* [Task item]
Report each line of the data that contains the string "Documents".

(Stored items)

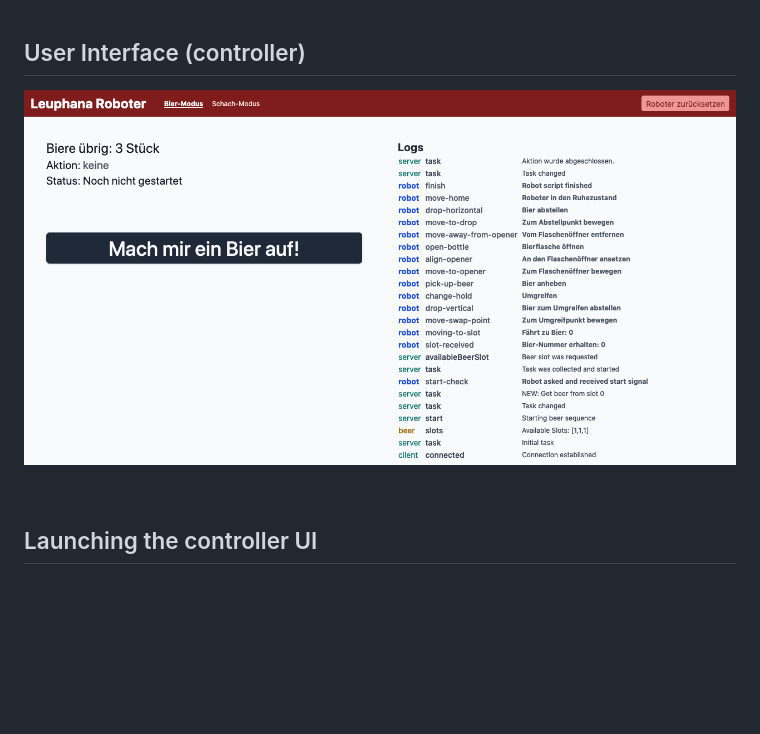
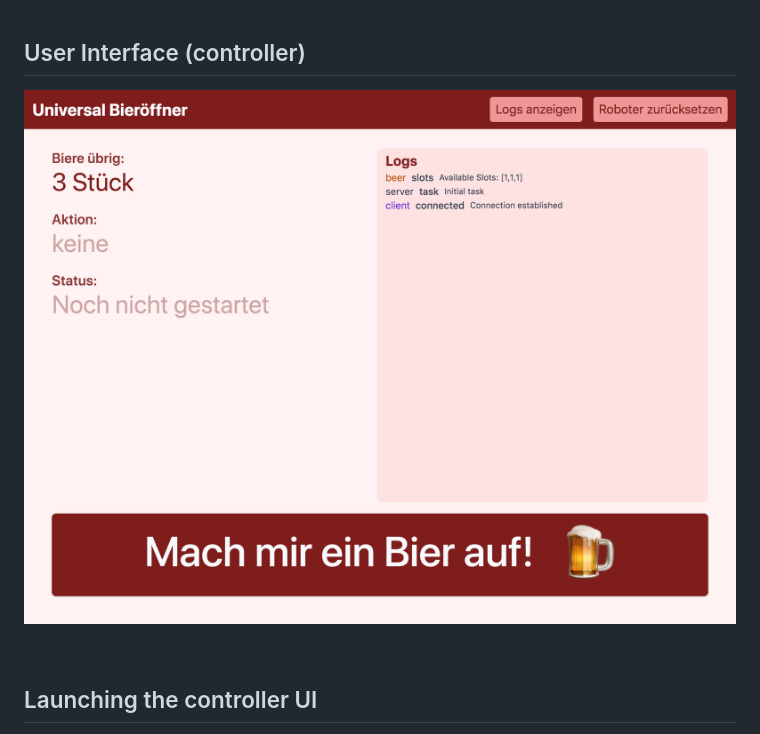
Before and after one commit to Capevace/beer-robot, a Markdown page: README.md, the part around the change. GitHub-like rendering; pictures changed too: screenshot-v2.png (added); blank space fills up the shorter version.

```diff
--- a/README.md
+++ b/README.md
@@ -20,7 +20,7 @@ This mode does not require the controller software, and can be used with just th
 <br>
 
 ## User Interface (controller)
-![](beer-mode.png)
+![](screenshot-v2.png)
 
 <br>
 
```
Also changed, not shown: static/assets/img/beer.png (added), static/assets/img/icon.png (added), 13 other files.
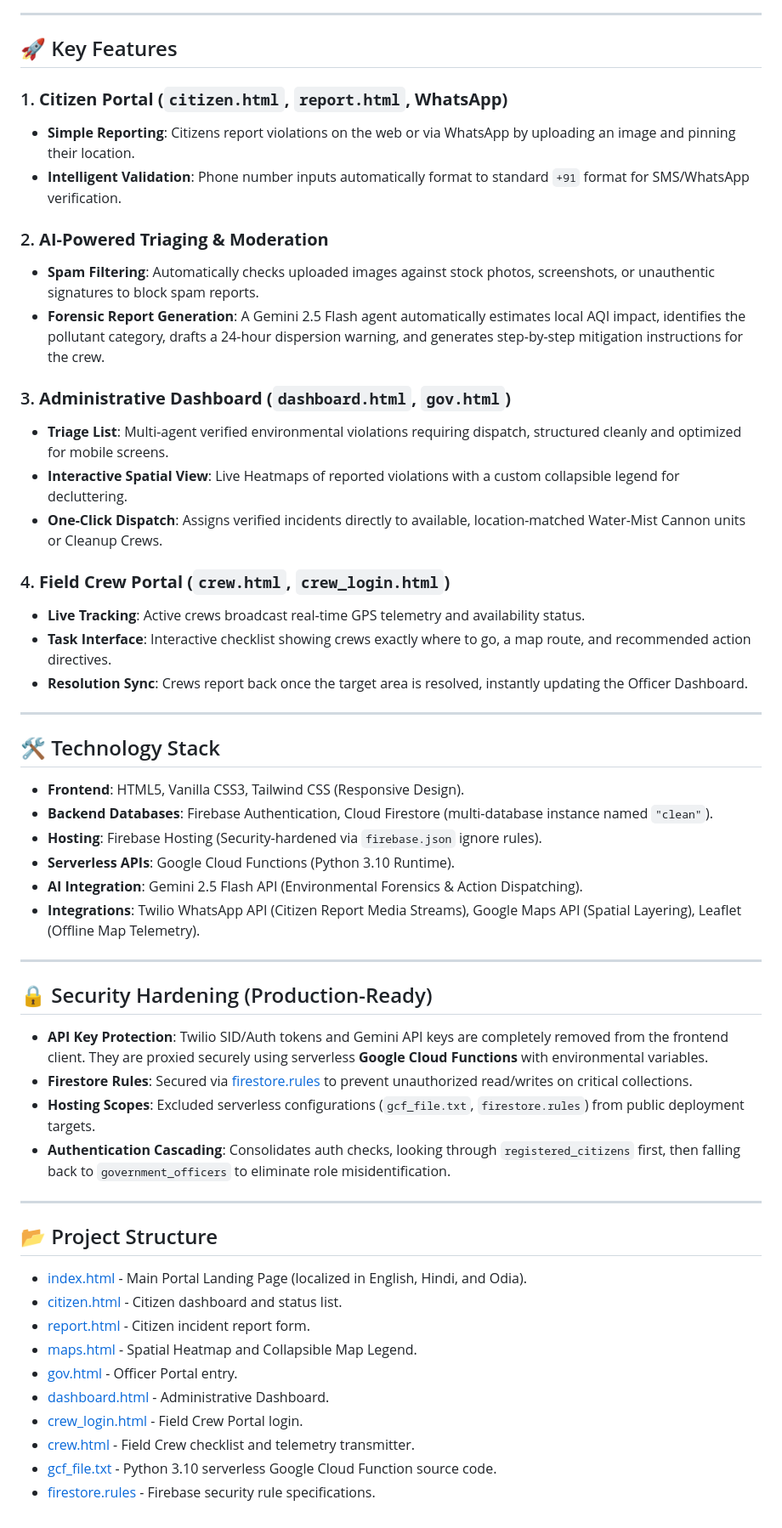
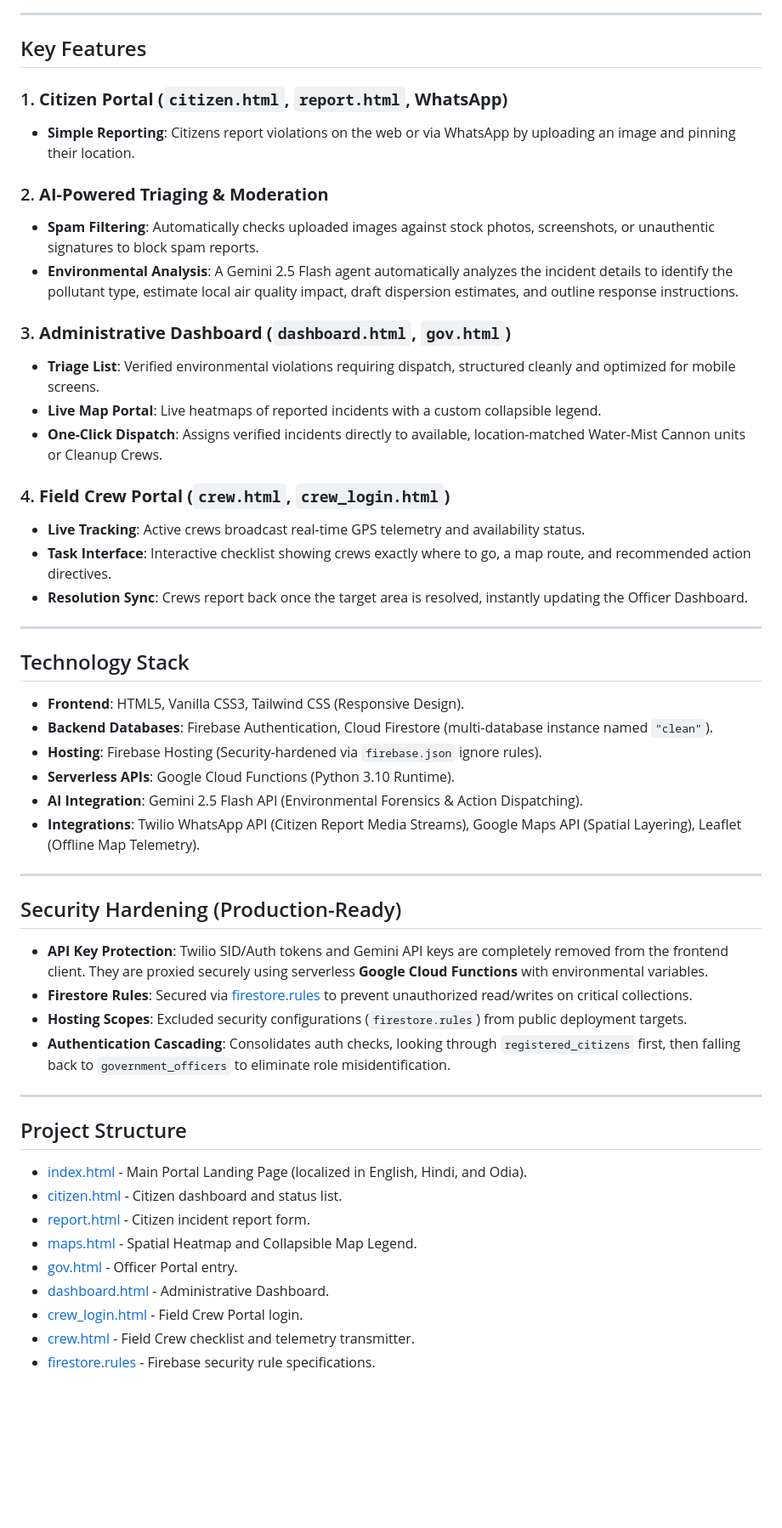
Before and after one commit to v01d09/cleanair-dashboard, a Markdown page: README.md, the part around one of its changes. Shown at 85% size. Drawn GitHub-style; blank space fills up the shorter version.

Commit message:
Update README.md with professional terminology and map flows

```diff
--- a/README.md
+++ b/README.md
@@ -26,19 +29,18 @@ graph TD
 
 ---
 
-## 🚀 Key Features
+## Key Features
 
 ### 1. **Citizen Portal (`citizen.html`, `report.html`, WhatsApp)**
 *   **Simple Reporting**: Citizens report violations on the web or via WhatsApp by uploading an image and pinning their location.
-*   **Intelligent Validation**: Phone number inputs automatically format to standard `+91` format for SMS/WhatsApp verification.
 
 ### 2. **AI-Powered Triaging & Moderation**
 *   **Spam Filtering**: Automatically checks uploaded images against stock photos, screenshots, or unauthentic signatures to block spam reports.
-*   **Forensic Report Generation**: A Gemini 2.5 Flash agent automatically estimates local AQI impact, identifies the pollutant category, drafts a 24-hour dispersion warning, and generates step-by-step mitigation instructions for the crew.
+*   **Environmental Analysis**: A Gemini 2.5 Flash agent automatically analyzes the incident details to identify the pollutant type, estimate local air quality impact, draft dispersion estimates, and outline response instructions.
 
 ### 3. **Administrative Dashboard (`dashboard.html`, `gov.html`)**
-*   **Triage List**: Multi-agent verified environmental violations requiring dispatch, structured cleanly and optimized for mobile screens.
-*   **Interactive Spatial View**: Live Heatmaps of reported violations with a custom collapsible legend for decluttering.
+*   **Triage List**: Verified environmental violations requiring dispatch, structured cleanly and optimized for mobile screens.
+*   **Live Map Portal**: Live heatmaps of reported incidents with a custom collapsible legend.
 *   **One-Click Dispatch**: Assigns verified incidents directly to available, location-matched Water-Mist Cannon units or Cleanup Crews.
 
 ### 4. **Field Crew Portal (`crew.html`, `crew_login.html`)**
@@ -48,7 +50,7 @@ graph TD
 
 ---
 
-## 🛠️ Technology Stack
+## Technology Stack
 *   **Frontend**: HTML5, Vanilla CSS3, Tailwind CSS (Responsive Design).
 *   **Backend Databases**: Firebase Authentication, Cloud Firestore (multi-database instance named `"clean"`).
 *   **Hosting**: Firebase Hosting (Security-hardened via `firebase.json` ignore rules).
@@ -58,15 +60,15 @@ graph TD
 
 ---
 
-## 🔒 Security Hardening (Production-Ready)
+## Security Hardening (Production-Ready)
 *   **API Key Protection**: Twilio SID/Auth tokens and Gemini API keys are completely removed from the frontend client. They are proxied securely using serverless **Google Cloud Functions** with environmental variables.
 *   **Firestore Rules**: Secured via [firestore.rules](file:///C:/Users/shada/Documents/cleanair-dashboard/firestore.rules) to prevent unauthorized read/writes on critical collections.
-*   **Hosting Scopes**: Excluded serverless configurations (`gcf_file.txt`, `firestore.rules`) from public deployment targets.
+*   **Hosting Scopes**: Excluded security configurations (`firestore.rules`) from public deployment targets.
 *   **Authentication Cascading**: Consolidates auth checks, looking through `registered_citizens` first, then falling back to `government_officers` to eliminate role misidentification.
 
 ---
 
-## 📂 Project Structure
+## Project Structure
 *   [index.html](file:///C:/Users/shada/Documents/cleanair-dashboard/index.html) - Main Portal Landing Page (localized in English, Hindi, and Odia).
 *   [citizen.html](file:///C:/Users/shada/Documents/cleanair-dashboard/citizen.html) - Citizen dashboard and status list.
 *   [report.html](file:///C:/Users/shada/Documents/cleanair-dashboard/report.html) - Citizen incident report form.
@@ -75,5 +77,4 @@ graph TD
 *   [dashboard.html](file:///C:/Users/shada/Documents/cleanair-dashboard/dashboard.html) - Administrative Dashboard.
 *   [crew_login.html](file:///C:/Users/shada/Documents/cleanair-dashboard/crew_login.html) - Field Crew Portal login.
 *   [crew.html](file:///C:/Users/shada/Documents/cleanair-dashboard/crew.html) - Field Crew checklist and telemetry transmitter.
-*   [gcf_file.txt](file:///C:/Users/shada/Documents/cleanair-dashboard/gcf_file.txt) - Python 3.10 serverless Google Cloud Function source code.
 *   [firestore.rules](file:///C:/Users/shada/Documents/cleanair-dashboard/firestore.rules) - Firebase security rule specifications.
```
Also changed, not shown: other parts of README.md (+8 -5 lines).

* [Exercise result]
 *   **Firestore Rules**: Secured via [firestore.rules](file:///C:/Users/shada/Documents/cleanair-dashboard/firestore.rules) to prevent unauthorized read/writes on critical collections.
 *   [index.html](file:///C:/Users/shada/Documents/cleanair-dashboard/index.html) - Main Portal Landing Page (localized in English, Hindi, and Odia).
 *   [citizen.html](file:///C:/Users/shada/Documents/cleanair-dashboard/citizen.html) - Citizen dashboard and status list.
 *   [report.html](file:///C:/Users/shada/Documents/cleanair-dashboard/report.html) - Citizen incident report form.
 *   [dashboard.html](file:///C:/Users/shada/Documents/cleanair-dashboard/dashboard.html) - Administrative Dashboard.
 *   [crew_login.html](file:///C:/Users/shada/Documents/cleanair-dashboard/crew_login.html) - Field Crew Portal login.
 *   [crew.html](file:///C:/Users/shada/Documents/cleanair-dashboard/crew.html) - Field Crew checklist and telemetry transmitter.
-*   [gcf_file.txt](file:///C:/Users/shada/Documents/cleanair-dashboard/gcf_file.txt) - Python 3.10 serverless Google Cloud Function source code.
 *   [firestore.rules](file:///C:/Users/shada/Documents/cleanair-dashboard/firestore.rules) - Firebase security rule specifications.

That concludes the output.